From a distance away, came a man pulling a rickshaw, weaving among the empty spaces between the trees. He stopped in front of a woman, who was hiding under the shade. She settled herself in the rickshaw and for a moment, looked upwards. She smiled at something she had seen. A friend perhaps. I had a good look at her smooth skin. She had a healthy glow, such as the kind you usually see on the daughters and wives of the Atasan. I knew they were aided by make-up. This woman was all natural.

“Was it always a lie? The Virus, I mean,” I asked the Kapitan.

“Oh no. It was real enough. We lost a thousand lives within the first week in this area alone. Mortality was 100 percent. The Dome’s necessity was valid. Even sympathetic liberal nations supported the idea, they were afraid of a pandemic wiping out the world.”

“Why are you all still here then?”

“We found a cure, obviously.”

“Why didn’t you inform the outside world?”

“Because people started coming in who weren’t sick. Rather, they were exiled to the Dome. Artists, writers, thinkers, activists and politicians, ethical soldiers like yourself. As long as they’re troublesome to the Atasan, they’re sent here to rot, according to the perception of those in Genting Jaya. There is much one can accomplish with emergency powers. It helped too, that the populace was in fear of that 100 percent mortality rate.”

“So outside the Dome, they’re creating the illusion that people are sick so they can send them here to get them out of the way. And in here, we’re maintaining the same illusion so that they’d leave us alone?
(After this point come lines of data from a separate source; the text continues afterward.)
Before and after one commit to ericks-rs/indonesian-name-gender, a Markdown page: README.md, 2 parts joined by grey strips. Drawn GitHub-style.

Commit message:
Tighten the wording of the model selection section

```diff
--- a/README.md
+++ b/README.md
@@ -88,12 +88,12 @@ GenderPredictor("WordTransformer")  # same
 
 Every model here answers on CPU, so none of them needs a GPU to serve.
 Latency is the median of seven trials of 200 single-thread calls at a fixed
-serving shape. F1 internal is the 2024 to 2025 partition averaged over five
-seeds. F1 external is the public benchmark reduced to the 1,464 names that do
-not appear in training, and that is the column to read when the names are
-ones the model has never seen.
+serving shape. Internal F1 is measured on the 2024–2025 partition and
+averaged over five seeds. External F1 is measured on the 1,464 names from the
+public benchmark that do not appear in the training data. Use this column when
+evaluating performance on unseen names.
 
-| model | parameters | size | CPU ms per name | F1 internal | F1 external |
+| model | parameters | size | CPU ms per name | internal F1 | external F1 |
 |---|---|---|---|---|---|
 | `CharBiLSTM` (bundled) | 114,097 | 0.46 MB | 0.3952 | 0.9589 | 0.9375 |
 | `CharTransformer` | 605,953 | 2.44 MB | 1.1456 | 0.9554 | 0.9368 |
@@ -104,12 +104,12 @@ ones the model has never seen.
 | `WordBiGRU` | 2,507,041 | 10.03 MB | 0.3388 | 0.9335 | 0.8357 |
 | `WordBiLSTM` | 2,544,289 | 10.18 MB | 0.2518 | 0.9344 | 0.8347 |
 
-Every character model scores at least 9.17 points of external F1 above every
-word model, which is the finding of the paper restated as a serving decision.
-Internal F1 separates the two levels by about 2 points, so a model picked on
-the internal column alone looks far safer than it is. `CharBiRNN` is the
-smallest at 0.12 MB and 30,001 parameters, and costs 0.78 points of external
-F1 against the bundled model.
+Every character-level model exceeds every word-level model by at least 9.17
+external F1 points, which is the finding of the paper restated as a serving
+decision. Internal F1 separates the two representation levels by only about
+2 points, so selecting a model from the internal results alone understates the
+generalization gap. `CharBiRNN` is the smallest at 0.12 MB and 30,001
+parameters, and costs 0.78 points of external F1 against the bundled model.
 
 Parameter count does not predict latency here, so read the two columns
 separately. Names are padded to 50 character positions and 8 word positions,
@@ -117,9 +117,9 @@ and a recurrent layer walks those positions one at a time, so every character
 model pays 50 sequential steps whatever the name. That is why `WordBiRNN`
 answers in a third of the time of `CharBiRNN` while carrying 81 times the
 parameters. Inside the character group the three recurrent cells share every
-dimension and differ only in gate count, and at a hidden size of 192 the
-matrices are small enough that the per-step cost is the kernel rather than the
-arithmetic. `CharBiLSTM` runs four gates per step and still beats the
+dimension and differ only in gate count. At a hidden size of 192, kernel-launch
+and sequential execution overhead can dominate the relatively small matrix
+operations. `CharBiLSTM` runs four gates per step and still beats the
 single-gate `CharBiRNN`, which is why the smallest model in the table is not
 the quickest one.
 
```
“Convenient, no?”

I looked out at the happy scene before me and thought about the people who were saved through accident by the UPV – a veritable rat’s nest of spies – and through design by the citizens of KL. Reminded of the UPV, I made a note to deal with my good friend Smith once things had settled down.

Meanwhile, I had another thought. “We’re sort of a nature preserve, aren’t we?”
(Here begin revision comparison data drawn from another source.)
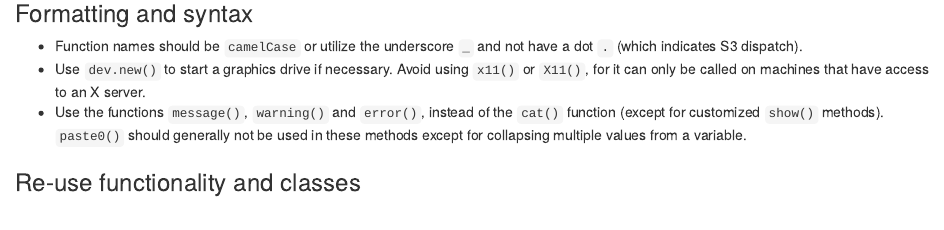
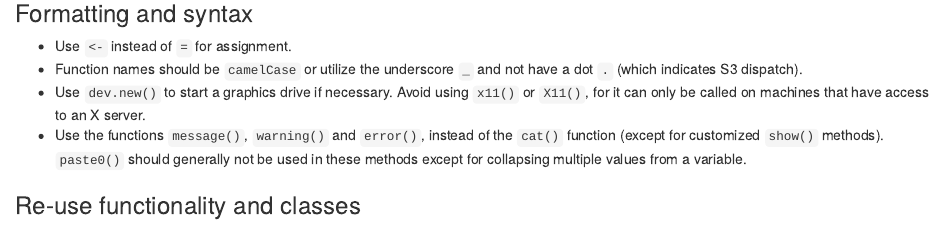
Before and after one commit to Bioconductor/pkgrevdocs, an R Markdown document (10-r-code.Rmd): the page in a window 1100 px wide, from 640 px down. Rendered offline with R 4.5, knitr and Pandoc, with nearby package versions; drawn as R Markdown's standard HTML page in place of the format the file asks for.

Commit message:
Use <- rather than =

```diff
--- a/10-r-code.Rmd
+++ b/10-r-code.Rmd
@@ -31,6 +31,7 @@ Some of the more prominent offenders:
 
 ### Formatting and syntax
 
+* Use `<-` instead of `=` for assignment.
 * Function names should be `camelCase` or utilize the underscore `_` and not have a dot `.` (which indicates S3 dispatch).
 * Use `dev.new()` to start a graphics drive if necessary.
   Avoid using `x11()` or `X11()`, for it can only be called on machines that have access to an X server.
```
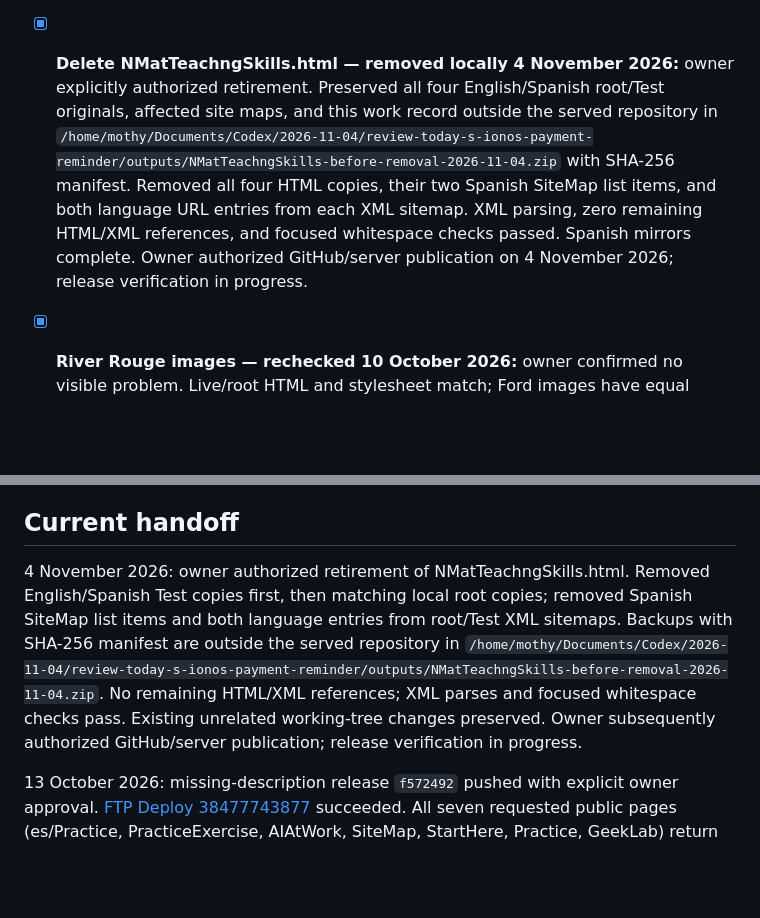
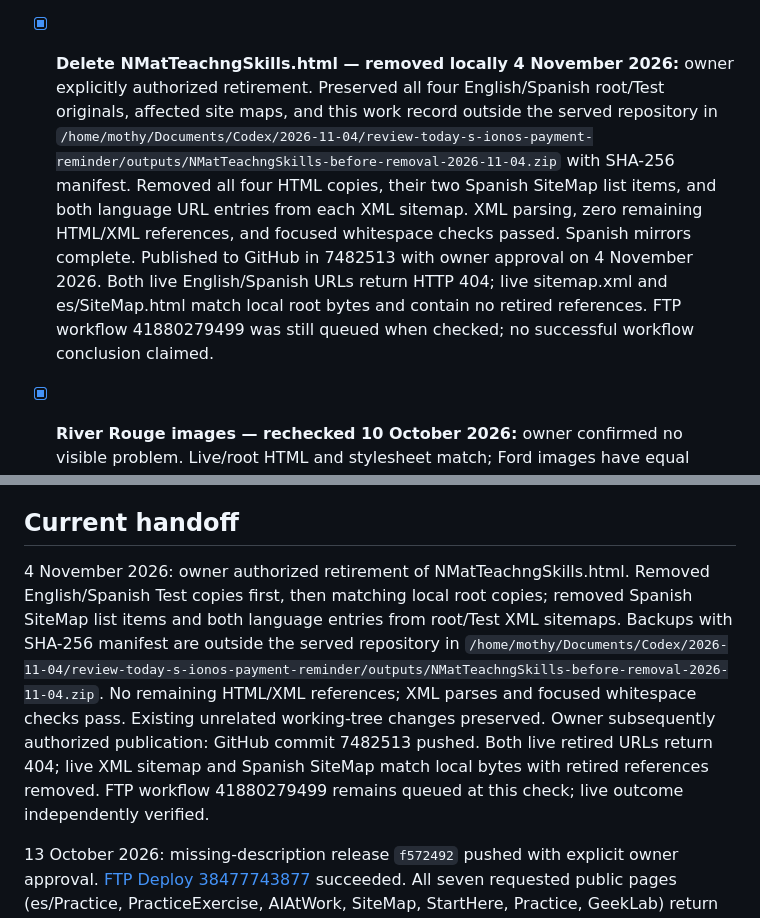
Before and after one commit to TimothyPayne/fedoralinuxlab, a Markdown page: WEBSITE-WORK.md, 2 parts joined by grey strips. GitHub-like rendering; blank space fills up the shorter version.

Commit message:
Record verified page retirement [skip ci]

```diff
--- a/WEBSITE-WORK.md
+++ b/WEBSITE-WORK.md
@@ -28,7 +28,7 @@ Updated: 10 October 2026. This note supersedes older task/status sections in cur
 
 - [x] **NmJobs rewrite and approved local root promotion — 9 October 2026:** owner reviewed and approved the update. Promoted the approved English/Spanish Test content to `NmJobs.html` and `es/NmJobs.html`, removed root noindex, and set paired canonical URLs. Spanish root and Test mirror complete; Test copies remain noindex. Checks passed: root content matches previews, local references/fragments, headings, seven-row table, language switches, indexing metadata, and git diff --check. Prior root pages/work note saved outside served repository in `/tmp/nmjobs-root-before-promotion-2026-10-09/`. Agent desktop/phone browser review remains unperformed (browser unavailable); owner review/approval recorded. Published 10 October 2026; see current release verification.
 
-- [x] **Delete NMatTeachngSkills.html — removed locally 4 November 2026:** owner explicitly authorized retirement. Preserved all four English/Spanish root/Test originals, affected site maps, and this work record outside the served repository in `/home/mothy/Documents/Codex/2026-11-04/review-today-s-ionos-payment-reminder/outputs/NMatTeachngSkills-before-removal-2026-11-04.zip` with SHA-256 manifest. Removed all four HTML copies, their two Spanish SiteMap list items, and both language URL entries from each XML sitemap. XML parsing, zero remaining HTML/XML references, and focused whitespace checks passed. Spanish mirrors complete. Owner authorized GitHub/server publication on 4 November 2026; release verification in progress.
+- [x] **Delete NMatTeachngSkills.html — removed locally 4 November 2026:** owner explicitly authorized retirement. Preserved all four English/Spanish root/Test originals, affected site maps, and this work record outside the served repository in `/home/mothy/Documents/Codex/2026-11-04/review-today-s-ionos-payment-reminder/outputs/NMatTeachngSkills-before-removal-2026-11-04.zip` with SHA-256 manifest. Removed all four HTML copies, their two Spanish SiteMap list items, and both language URL entries from each XML sitemap. XML parsing, zero remaining HTML/XML references, and focused whitespace checks passed. Spanish mirrors complete. Published to GitHub in 7482513 with owner approval on 4 November 2026. Both live English/Spanish URLs return HTTP 404; live sitemap.xml and es/SiteMap.html match local root bytes and contain no retired references. FTP workflow 41880279499 was still queued when checked; no successful workflow conclusion claimed.
 
 - [x] **River Rouge images — rechecked 10 October 2026:** owner confirmed no visible problem. Live/root HTML and stylesheet match; Ford images have equal dimensions with only a slight pixel/encoding difference in the delivered response. No sizing defect found and no image correction required. Earlier delivery-difference warning is closed as a practical website defect.
 
@@ -74,7 +74,7 @@ Use this checklist for unfinished work. `[ ]` means still open; `[x]` means comp
 
 ## Current handoff
 
-4 November 2026: owner authorized retirement of NMatTeachngSkills.html. Removed English/Spanish Test copies first, then matching local root copies; removed Spanish SiteMap list items and both language entries from root/Test XML sitemaps. Backups with SHA-256 manifest are outside the served repository in `/home/mothy/Documents/Codex/2026-11-04/review-today-s-ionos-payment-reminder/outputs/NMatTeachngSkills-before-removal-2026-11-04.zip`. No remaining HTML/XML references; XML parses and focused whitespace checks pass. Existing unrelated working-tree changes preserved. Owner subsequently authorized GitHub/server publication; release verification in progress.
+4 November 2026: owner authorized retirement of NMatTeachngSkills.html. Removed English/Spanish Test copies first, then matching local root copies; removed Spanish SiteMap list items and both language entries from root/Test XML sitemaps. Backups with SHA-256 manifest are outside the served repository in `/home/mothy/Documents/Codex/2026-11-04/review-today-s-ionos-payment-reminder/outputs/NMatTeachngSkills-before-removal-2026-11-04.zip`. No remaining HTML/XML references; XML parses and focused whitespace checks pass. Existing unrelated working-tree changes preserved. Owner subsequently authorized publication: GitHub commit 7482513 pushed. Both live retired URLs return 404; live XML sitemap and Spanish SiteMap match local bytes with retired references removed. FTP workflow 41880279499 remains queued at this check; live outcome independently verified.
 
 
 13 October 2026: missing-description release `f572492` pushed with explicit owner approval. [FTP Deploy 38477743877](https://github.com/TimothyPayne/fedoralinuxlab/actions/runs/38477743877) succeeded. All seven requested public pages (es/Practice, PracticeExercise, AIAtWork, SiteMap, StartHere, Practice, GeekLab) return HTTP 200, match local root bytes, and have exactly one nonempty meta description. Spanish mirrors complete and review noindex preserved. Unrelated working-tree changes excluded. Next: Bing recrawl/revalidation; no further source changes required for these URLs.
```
“That’s a fine way of putting it, my dear Lieutenant.”

“Is there a possibility that KL will rejoin Malaysia?” It was the September 16 and good time to feel nostalgic.

“In this place, apa pun boleh. But do you think the people of the Dome would want to give up our life, freedom and advanced state of science in exchange for what the Federation has to offer? All they can give us is their extreme fear of our diseased state. All the same, Happy Centennial.”

And so, to this day, we maintain our sandiwara of the leper colony. So long as the outsiders are afraid to go beyond Dataran Merdeka, they will never find the Eden that lies beneath the Dome.